The pandemic was a big test for a lot of local businesses, because surviving separate waves of the virus was dependent upon collective action, and businesses needed to play their part. Many local businesses had to overnight learn how to facilitate home working, social distancing, and no-contact delivery. That’s just one example of how businesses need to be quick to learn and adapt to trends that may come out of nowhere. If you can adapt to changes, including technological advancements, then you’ll be a popular local business in 2100 – and that continuing reliability is a fundamental part of local business success.
You see partners before you see rivals
A good local business will find that there is competition for the custom of people in the surrounding area. Sometimes, people will choose to go to another business before yours, and chasing that customer won’t always be a smart move. If you can come to see other businesses, even theoretical rivals, as local business partners, then you’ll do more to burnish your reputation than if you try to drive your rivals out of business. In a small community, there is always going to be a need for more than one of most types of business; a cordial relationship with your fellow butcher, baker or candlestick maker can enhance both businesses.

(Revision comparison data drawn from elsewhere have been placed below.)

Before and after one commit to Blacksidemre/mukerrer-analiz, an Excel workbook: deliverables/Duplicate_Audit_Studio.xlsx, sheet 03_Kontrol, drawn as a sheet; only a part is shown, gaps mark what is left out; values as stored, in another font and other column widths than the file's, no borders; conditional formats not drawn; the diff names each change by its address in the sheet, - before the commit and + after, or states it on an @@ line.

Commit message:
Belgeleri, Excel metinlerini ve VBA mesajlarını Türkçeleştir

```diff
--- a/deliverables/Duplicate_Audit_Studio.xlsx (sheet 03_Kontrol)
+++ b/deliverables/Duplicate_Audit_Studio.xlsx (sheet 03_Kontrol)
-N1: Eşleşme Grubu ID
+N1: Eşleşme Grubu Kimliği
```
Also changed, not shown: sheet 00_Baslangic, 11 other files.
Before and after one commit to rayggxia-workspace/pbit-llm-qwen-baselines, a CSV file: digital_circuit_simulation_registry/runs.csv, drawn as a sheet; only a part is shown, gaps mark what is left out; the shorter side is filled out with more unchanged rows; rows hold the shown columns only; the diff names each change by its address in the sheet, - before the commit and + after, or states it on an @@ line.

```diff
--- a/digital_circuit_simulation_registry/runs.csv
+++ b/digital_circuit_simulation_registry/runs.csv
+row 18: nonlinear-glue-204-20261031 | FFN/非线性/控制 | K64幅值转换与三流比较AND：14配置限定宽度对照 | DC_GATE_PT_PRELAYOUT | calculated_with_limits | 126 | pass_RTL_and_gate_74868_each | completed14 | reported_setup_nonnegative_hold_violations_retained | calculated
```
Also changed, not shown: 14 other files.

An awareness of how change affects you is important to making your local business a success, and this does not need to replace the more traditional local aspects of small business. In the internet age, even local businesses need to think more broadly, and if you find yourself selling and providing services to multiple generations of the same family, you can be confident that you’ve nailed the most important aspect of local business – making a difference in your community. You’ll even find that if you’re good enough at the local level, you’ll begin to attract custom from beyond the community – and that’s when you know you’ve got it.
Categories: Outside Contributors